Work out how many lines below contain "Pips". Provide only the figure.

Dataset items:
= = = =

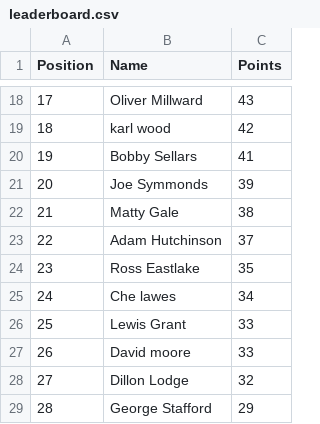
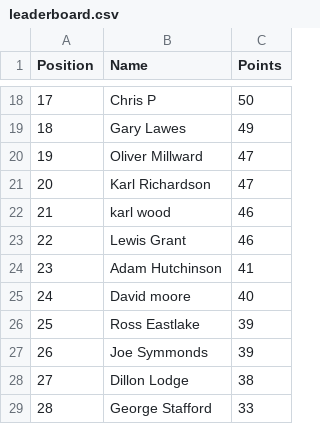
Before and after one commit to DillonLodge/world-cup-predictor, a CSV file: leaderboard.csv, drawn as a sheet; only a part is shown, gaps mark what is left out; the diff covers the shown part only.

Commit message:
Update live World Cup leaderboard

```diff
--- a/leaderboard.csv
+++ b/leaderboard.csv
@@ -18,12 +18,12 @@
-17,Oliver Millward,43
-18,karl wood,42
-19,Bobby Sellars,41
-20,Joe Symmonds,39
-21,Matty Gale,38
-22,Adam Hutchinson,37
-23,Ross Eastlake,35
-24,Che lawes,34
-25,Lewis Grant,33
-26,David moore,33
-27,Dillon Lodge,32
-28,George Stafford,29
+17,Chris P,50
+18,Gary Lawes,49
+19,Oliver Millward,47
+20,Karl Richardson,47
+21,karl wood,46
+22,Lewis Grant,46
+23,Adam Hutchinson,41
+24,David moore,40
+25,Ross Eastlake,39
+26,Joe Symmonds,39
+27,Dillon Lodge,38
+28,George Stafford,33
```
Also changed, not shown: 32 edited cells elsewhere in this file.
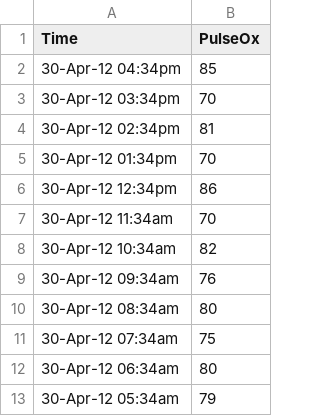
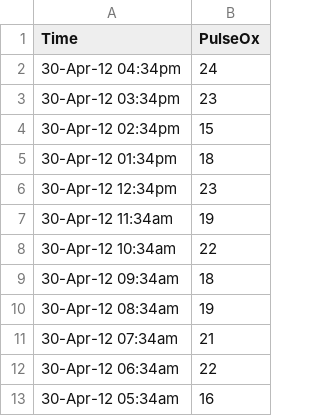
Before and after one commit to anirudhramnath/medicare-transitions, a CSV file: app/static/data/Deora Baes/vitals/pulseox.csv, drawn as a sheet.

```diff
--- a/app/static/data/Deora Baes/vitals/pulseox.csv
+++ b/app/static/data/Deora Baes/vitals/pulseox.csv
@@ -1,13 +1,13 @@
 Time,PulseOx
-30-Apr-12 04:34pm,85
-30-Apr-12 03:34pm,70
-30-Apr-12 02:34pm,81
-30-Apr-12 01:34pm,70
-30-Apr-12 12:34pm,86
-30-Apr-12 11:34am,70
-30-Apr-12 10:34am,82
-30-Apr-12 09:34am,76
-30-Apr-12 08:34am,80
-30-Apr-12 07:34am,75
-30-Apr-12 06:34am,80
-30-Apr-12 05:34am,79
+30-Apr-12 04:34pm,24
+30-Apr-12 03:34pm,23
+30-Apr-12 02:34pm,15
+30-Apr-12 01:34pm,18
+30-Apr-12 12:34pm,23
+30-Apr-12 11:34am,19
+30-Apr-12 10:34am,22
+30-Apr-12 09:34am,18
+30-Apr-12 08:34am,19
+30-Apr-12 07:34am,21
+30-Apr-12 06:34am,22
+30-Apr-12 05:34am,16
```
Also changed, not shown: app/static/data/Deora Baes/vitals/data.csv, app/static/data/Deora Baes/vitals/pulse.csv, 6 other files.
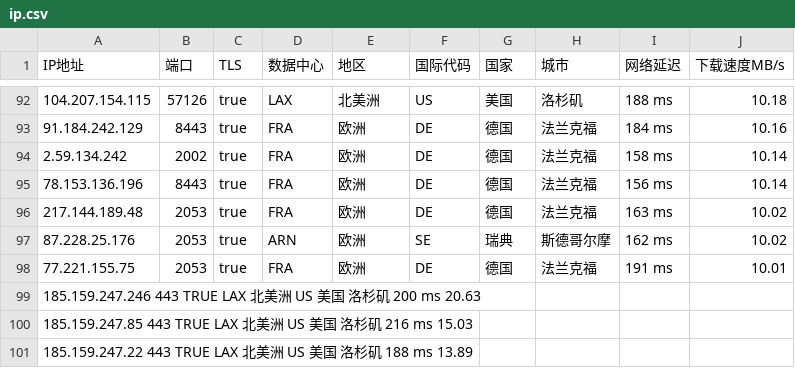
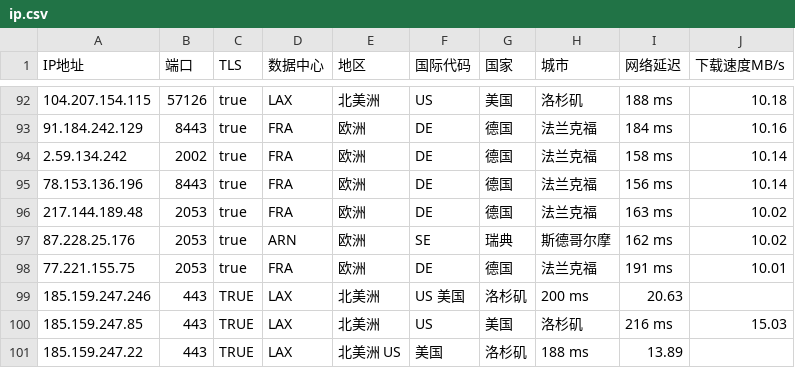
Before and after one commit to xiagefei/yxIP, a CSV file: ip.csv, drawn as a sheet; only a part is shown, gaps mark what is left out.

Commit message:
Update ip.csv

```diff
--- a/ip.csv
+++ b/ip.csv
@@ -98,4 +98,4 @@ IP地址,端口,TLS,数据中心,地区,国际代码,国家,城市,网络延迟,
 77.221.155.75,2053,true,FRA,欧洲,DE,德国,法兰克福,191 ms,10.01
-185.159.247.246	443	TRUE	LAX	北美洲	US	美国	洛杉矶	200 ms	20.63
-185.159.247.85	443	TRUE	LAX	北美洲	US	美国	洛杉矶	216 ms	15.03
-185.159.247.22	443	TRUE	LAX	北美洲	US	美国	洛杉矶	188 ms	13.89
+185.159.247.246,443,TRUE,LAX,北美洲,US	美国,洛杉矶,200 ms,20.63
+185.159.247.85,443,TRUE,LAX,北美洲,US,美国,洛杉矶,216 ms,15.03
+185.159.247.22,443,TRUE,LAX,北美洲	US,美国,洛杉矶,188 ms,13.89
```
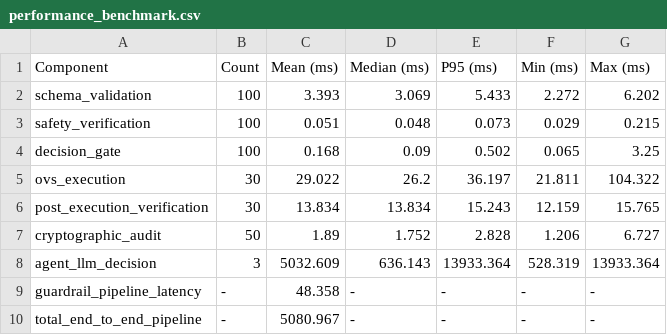
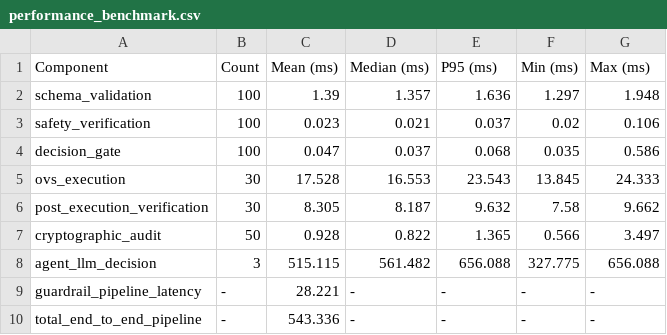
Before and after one commit to JeevanBennur1234/Agentic-ai-netops-guardrail, a CSV file: experiments/results/performance_benchmark.csv, drawn as a sheet.

```diff
--- a/experiments/results/performance_benchmark.csv
+++ b/experiments/results/performance_benchmark.csv
@@ -1,10 +1,10 @@
 Component,Count,Mean (ms),Median (ms),P95 (ms),Min (ms),Max (ms)
-schema_validation,100,3.393,3.069,5.433,2.272,6.202
-safety_verification,100,0.051,0.048,0.073,0.029,0.215
-decision_gate,100,0.168,0.09,0.502,0.065,3.25
-ovs_execution,30,29.022,26.2,36.197,21.811,104.322
-post_execution_verification,30,13.834,13.834,15.243,12.159,15.765
-cryptographic_audit,50,1.89,1.752,2.828,1.206,6.727
-agent_llm_decision,3,5032.609,636.143,13933.364,528.319,13933.364
-guardrail_pipeline_latency,-,48.358,-,-,-,-
-total_end_to_end_pipeline,-,5080.967,-,-,-,-
+schema_validation,100,1.39,1.357,1.636,1.297,1.948
+safety_verification,100,0.023,0.021,0.037,0.02,0.106
+decision_gate,100,0.047,0.037,0.068,0.035,0.586
+ovs_execution,30,17.528,16.553,23.543,13.845,24.333
+post_execution_verification,30,8.305,8.187,9.632,7.58,9.662
+cryptographic_audit,50,0.928,0.822,1.365,0.566,3.497
+agent_llm_decision,3,515.115,561.482,656.088,327.775,656.088
+guardrail_pipeline_latency,-,28.221,-,-,-,-
+total_end_to_end_pipeline,-,543.336,-,-,-,-
```
Also changed, not shown: 10 other files.
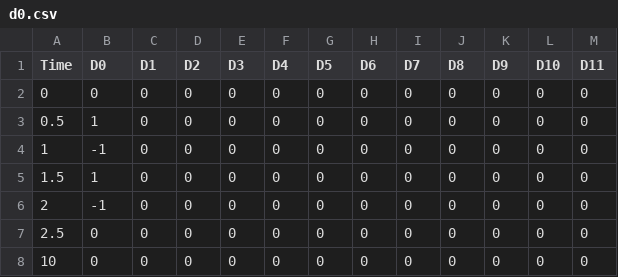
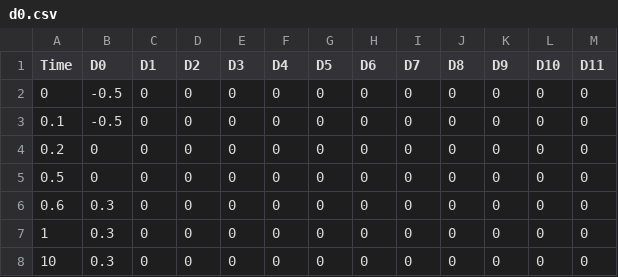
Before and after one commit to jdbryan2/learn-to-speak, a CSV file: python/control_sequences/d0.csv, drawn as a sheet.

```diff
--- a/python/control_sequences/d0.csv
+++ b/python/control_sequences/d0.csv
@@ -1,8 +1,8 @@
 Time,D0,D1,D2,D3,D4,D5,D6,D7,D8,D9,D10,D11
-0,0,0,0,0,0,0,0,0,0,0,0,0
-0.5,1,0,0,0,0,0,0,0,0,0,0,0
-1,-1,0,0,0,0,0,0,0,0,0,0,0
-1.5,1,0,0,0,0,0,0,0,0,0,0,0
-2,-1,0,0,0,0,0,0,0,0,0,0,0
-2.5,0,0,0,0,0,0,0,0,0,0,0,0
-10,0,0,0,0,0,0,0,0,0,0,0,0
+0,-0.5,0,0,0,0,0,0,0,0,0,0,0
+0.1,-0.5,0,0,0,0,0,0,0,0,0,0,0
+0.2,0,0,0,0,0,0,0,0,0,0,0,0
+0.5,0,0,0,0,0,0,0,0,0,0,0,0
+0.6,0.3,0,0,0,0,0,0,0,0,0,0,0
+1,0.3,0,0,0,0,0,0,0,0,0,0,0
+10,0.3,0,0,0,0,0,0,0,0,0,0,0
```
Also changed, not shown: 6 other files.
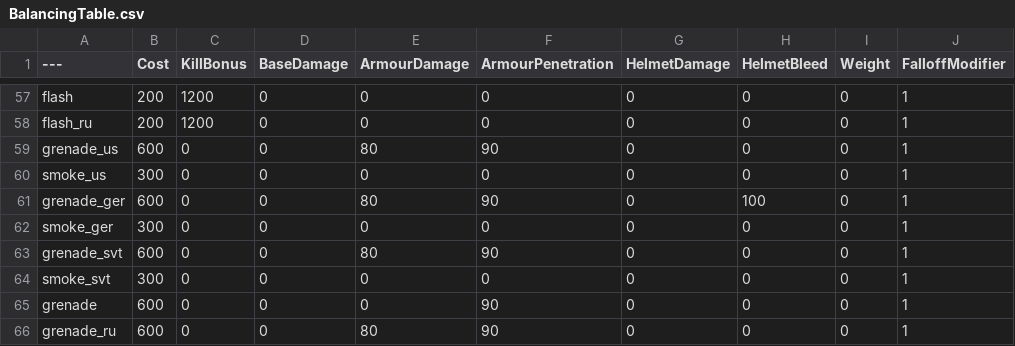
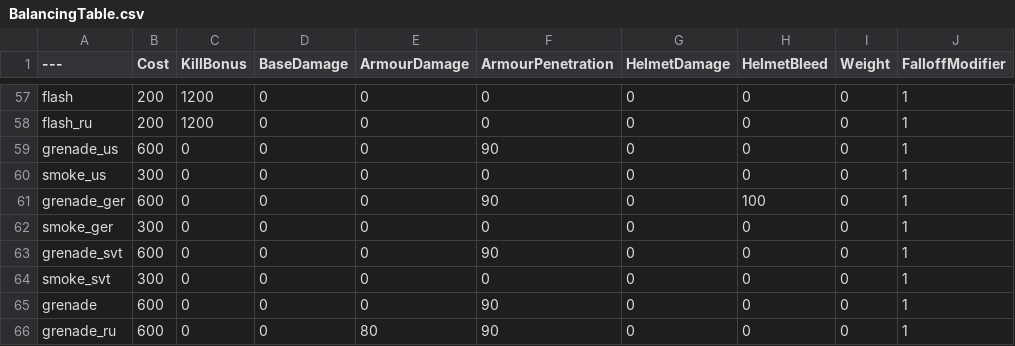
Before and after one commit to Left4pillz/BalancingTable, a CSV file: BalancingTable.csv, drawn as a sheet; only a part is shown, gaps mark what is left out; the diff names each change by its address in the sheet, - before the commit and + after, or states it on an @@ line.

Commit message:
Update BalancingTable.csv

```diff
--- a/BalancingTable.csv
+++ b/BalancingTable.csv
-E59 (ArmourDamage): 80
+E59 (ArmourDamage): 0
-E61 (ArmourDamage): 80
+E61 (ArmourDamage): 0
-E63 (ArmourDamage): 80
+E63 (ArmourDamage): 0
```
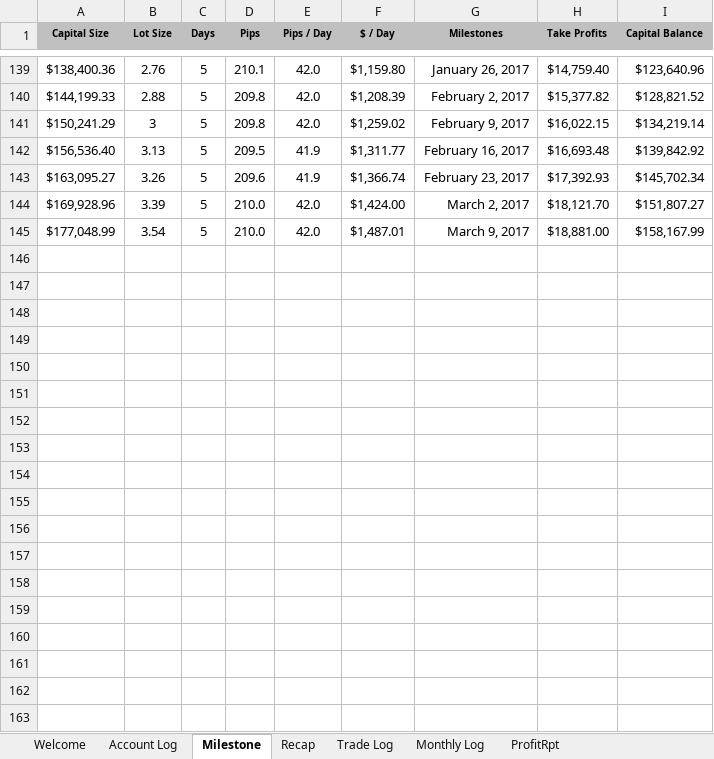
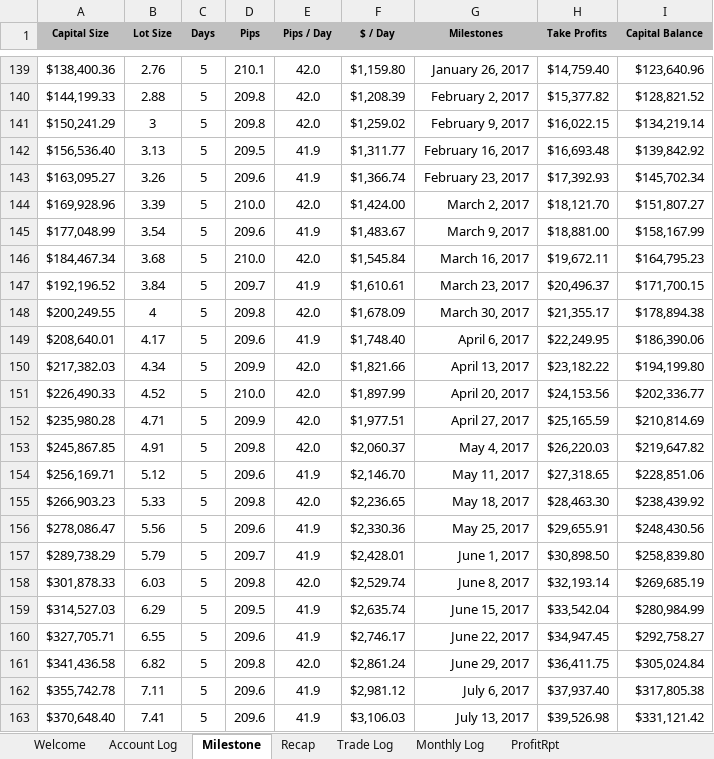
Before and after one commit to vlan99/Trading, an Excel workbook: Forex.xlsm, sheet Milestone, drawn as a sheet; only a part is shown, gaps mark what is left out; values as stored, in another font and other column widths than the file's, no borders; the diff covers the shown part only; the diff names each change by its address in the sheet, - before the commit and + after, or states it on an @@ line.

Commit message:
Zen of Trading

```diff
--- a/Forex.xlsm (sheet Milestone)
+++ b/Forex.xlsm (sheet Milestone)
-D145 (Pips): 210.0
+D145 (Pips): 209.6
-E145 (Pips / Day): 42.0
+E145 (Pips / Day): 41.9
-F145 ($ / Day): $1,487.01
+F145 ($ / Day): $1,483.67
+row 146: $184,467.34 | 3.68 | 5 | 210.0 | 42.0 | $1,545.84 | March 16, 2017 | $19,672.11 | $164,795.23
+row 147: $192,196.52 | 3.84 | 5 | 209.7 | 41.9 | $1,610.61 | March 23, 2017 | $20,496.37 | $171,700.15
+row 148: $200,249.55 | 4 | 5 | 209.8 | 42.0 | $1,678.09 | March 30, 2017 | $21,355.17 | $178,894.38
+row 149: $208,640.01 | 4.17 | 5 | 209.6 | 41.9 | $1,748.40 | April 6, 2017 | $22,249.95 | $186,390.06
+row 150: $217,382.03 | 4.34 | 5 | 209.9 | 42.0 | $1,821.66 | April 13, 2017 | $23,182.22 | $194,199.80
+row 151: $226,490.33 | 4.52 | 5 | 210.0 | 42.0 | $1,897.99 | April 20, 2017 | $24,153.56 | $202,336.77
+row 152: $235,980.28 | 4.71 | 5 | 209.9 | 42.0 | $1,977.51 | April 27, 2017 | $25,165.59 | $210,814.69
+row 153: $245,867.85 | 4.91 | 5 | 209.8 | 42.0 | $2,060.37 | May 4, 2017 | $26,220.03 | $219,647.82
+row 154: $256,169.71 | 5.12 | 5 | 209.6 | 41.9 | $2,146.70 | May 11, 2017 | $27,318.65 | $228,851.06
+row 155: $266,903.23 | 5.33 | 5 | 209.8 | 42.0 | $2,236.65 | May 18, 2017 | $28,463.30 | $238,439.92
+row 156: $278,086.47 | 5.56 | 5 | 209.6 | 41.9 | $2,330.36 | May 25, 2017 | $29,655.91 | $248,430.56
+row 157: $289,738.29 | 5.79 | 5 | 209.7 | 41.9 | $2,428.01 | June 1, 2017 | $30,898.50 | $258,839.80
+row 158: $301,878.33 | 6.03 | 5 | 209.8 | 42.0 | $2,529.74 | June 8, 2017 | $32,193.14 | $269,685.19
+row 159: $314,527.03 | 6.29 | 5 | 209.5 | 41.9 | $2,635.74 | June 15, 2017 | $33,542.04 | $280,984.99
+row 160: $327,705.71 | 6.55 | 5 | 209.6 | 41.9 | $2,746.17 | June 22, 2017 | $34,947.45 | $292,758.27
+row 161: $341,436.58 | 6.82 | 5 | 209.8 | 42.0 | $2,861.24 | June 29, 2017 | $36,411.75 | $305,024.84
+row 162: $355,742.78 | 7.11 | 5 | 209.6 | 41.9 | $2,981.12 | July 6, 2017 | $37,937.40 | $317,805.38
+row 163: $370,648.40 | 7.41 | 5 | 209.6 | 41.9 | $3,106.03 | July 13, 2017 | $39,526.98 | $331,121.42
```
Also changed, not shown: 127 added rows and cell formats elsewhere in this sheet, sheet ProfitRpt, sheet StrategyRptbyMonth, sheet StrategyRptbyYear.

= = = =

_EXPECTED ANSWER_. 4